• [Work required]: Copy all the entries below exactly, but not the pictures.
**** Record extracts ****
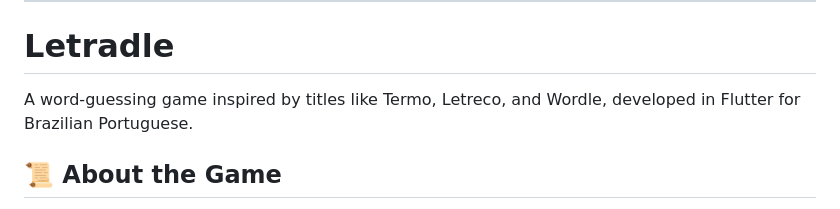
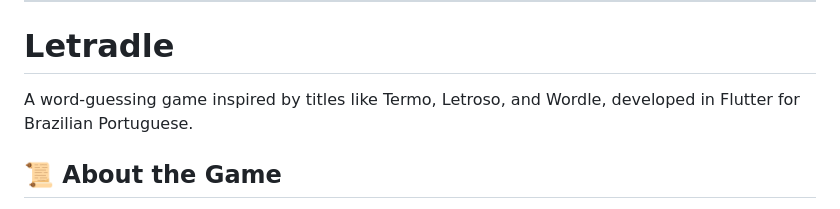
Before and after one commit to LucasGaviao/letradle, a Markdown page: README.md, the part around the change. Rendered like a GitHub page.

Commit message:
Update game title reference in README.md

```diff
--- a/README.md
+++ b/README.md
@@ -3,7 +3,7 @@
 
 # Letradle
 
-A word-guessing game inspired by titles like Termo, Letreco, and Wordle, developed in Flutter for Brazilian Portuguese.
+A word-guessing game inspired by titles like Termo, Letroso, and Wordle, developed in Flutter for Brazilian Portuguese.
 
 ## 📜 About the Game
 
```
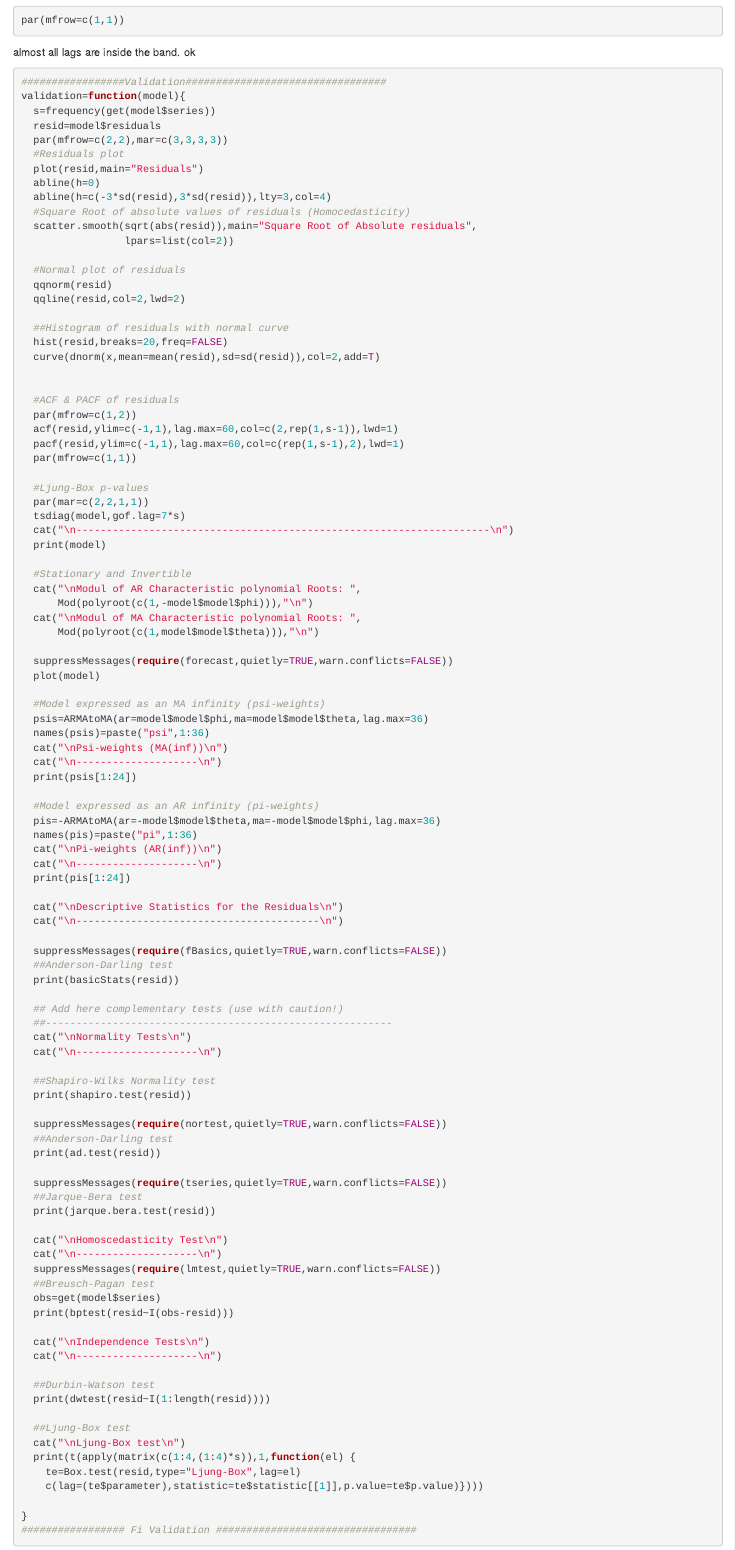
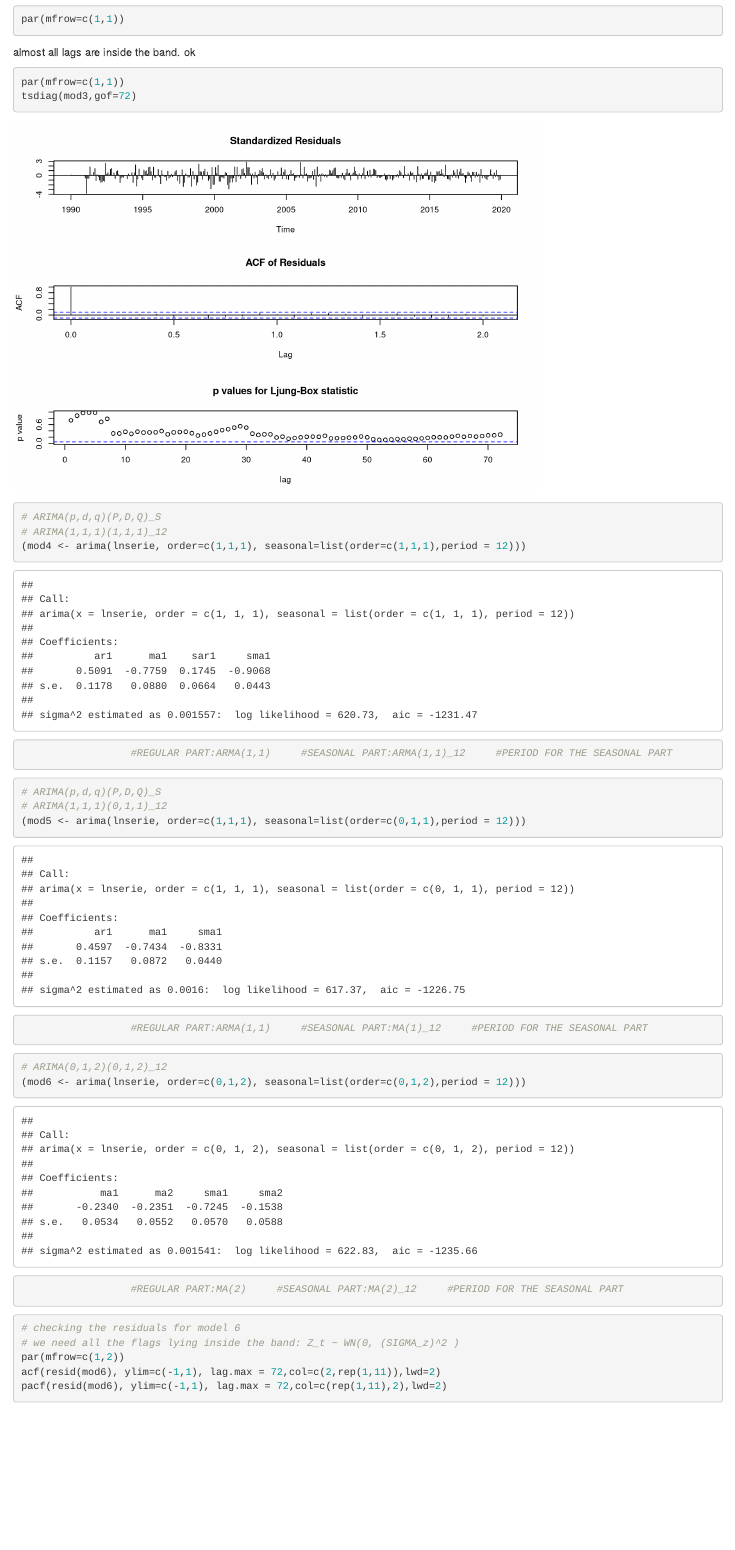
Before and after one commit to carolazp/ASM-RenewUSA, an R Markdown document (Project_RenewUSA.Rmd): the page in a window 1100 px wide, from 16300 px down before the commit and from 16320 px down after it, so that both start at the same text. Rendered offline with R 4.5, knitr and Pandoc, with nearby package versions.

Commit message:
Added models 4-6

````diff
--- a/Project_RenewUSA.Rmd
+++ b/Project_RenewUSA.Rmd
@@ -247,6 +255,33 @@
 ```
 almost all lags are inside the band. ok
 
+```{r}
+par(mfrow=c(1,1))
+tsdiag(mod3,gof=72)
+```
 
+```{r}
+# ARIMA(p,d,q)(P,D,Q)_S
+# ARIMA(1,1,1)(1,1,1)_12
+(mod4 <- arima(lnserie, order=c(1,1,1), seasonal=list(order=c(1,1,1),period = 12)))
+                  #REGULAR PART:ARMA(1,1)     #SEASONAL PART:ARMA(1,1)_12     #PERIOD FOR THE SEASONAL PART
+```
 
+```{r}
+# ARIMA(p,d,q)(P,D,Q)_S
+# ARIMA(1,1,1)(0,1,1)_12
+(mod5 <- arima(lnserie, order=c(1,1,1), seasonal=list(order=c(0,1,1),period = 12)))
+                  #REGULAR PART:ARMA(1,1)     #SEASONAL PART:MA(1)_12     #PERIOD FOR THE SEASONAL PART
+```
 
+```{r}
+# ARIMA(0,1,2)(0,1,2)_12
+(mod6 <- arima(lnserie, order=c(0,1,2), seasonal=list(order=c(0,1,2),period = 12)))
+                  #REGULAR PART:MA(2)     #SEASONAL PART:MA(2)_12     #PERIOD FOR THE SEASONAL PART
+```
+```{r}
+# checking the residuals for model 6
+# we need all the flags lying inside the band: Z_t ~ WN(0, (SIGMA_z)^2 )
+par(mfrow=c(1,2))
+acf(resid(mod6), ylim=c(-1,1), lag.max = 72,col=c(2,rep(1,11)),lwd=2)
+pacf(resid(mod6), ylim=c(-1,1), lag.max = 72,col=c(rep(1,11),2),lwd=2)
````
Also changed, not shown: Project_RenewUSA.Rmd (20 more changed lines).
****
• [Exercise result]:
Before and after one commit to LucasGaviao/letradle, a Markdown page: README.md, the part around the change. Rendered like a GitHub page.

Commit message:
Update game title reference in README.md

```diff
--- a/README.md
+++ b/README.md
@@ -3,7 +3,7 @@
 
 # Letradle
 
-A word-guessing game inspired by titles like Termo, Letreco, and Wordle, developed in Flutter for Brazilian Portuguese.
+A word-guessing game inspired by titles like Termo, Letroso, and Wordle, developed in Flutter for Brazilian Portuguese.
 
 ## 📜 About the Game
 
```
Before and after one commit to carolazp/ASM-RenewUSA, an R Markdown document (Project_RenewUSA.Rmd): the page in a window 1100 px wide, from 16300 px down before the commit and from 16320 px down after it, so that both start at the same text. Rendered offline with R 4.5, knitr and Pandoc, with nearby package versions.

Commit message:
Added models 4-6

````diff
--- a/Project_RenewUSA.Rmd
+++ b/Project_RenewUSA.Rmd
@@ -247,6 +255,33 @@
 ```
 almost all lags are inside the band. ok
 
+```{r}
+par(mfrow=c(1,1))
+tsdiag(mod3,gof=72)
+```
 
+```{r}
+# ARIMA(p,d,q)(P,D,Q)_S
+# ARIMA(1,1,1)(1,1,1)_12
+(mod4 <- arima(lnserie, order=c(1,1,1), seasonal=list(order=c(1,1,1),period = 12)))
+                  #REGULAR PART:ARMA(1,1)     #SEASONAL PART:ARMA(1,1)_12     #PERIOD FOR THE SEASONAL PART
+```
 
+```{r}
+# ARIMA(p,d,q)(P,D,Q)_S
+# ARIMA(1,1,1)(0,1,1)_12
+(mod5 <- arima(lnserie, order=c(1,1,1), seasonal=list(order=c(0,1,1),period = 12)))
+                  #REGULAR PART:ARMA(1,1)     #SEASONAL PART:MA(1)_12     #PERIOD FOR THE SEASONAL PART
+```
 
+```{r}
+# ARIMA(0,1,2)(0,1,2)_12
+(mod6 <- arima(lnserie, order=c(0,1,2), seasonal=list(order=c(0,1,2),period = 12)))
+                  #REGULAR PART:MA(2)     #SEASONAL PART:MA(2)_12     #PERIOD FOR THE SEASONAL PART
+```
+```{r}
+# checking the residuals for model 6
+# we need all the flags lying inside the band: Z_t ~ WN(0, (SIGMA_z)^2 )
+par(mfrow=c(1,2))
+acf(resid(mod6), ylim=c(-1,1), lag.max = 72,col=c(2,rep(1,11)),lwd=2)
+pacf(resid(mod6), ylim=c(-1,1), lag.max = 72,col=c(rep(1,11),2),lwd=2)
````
Also changed, not shown: Project_RenewUSA.Rmd (20 more changed lines).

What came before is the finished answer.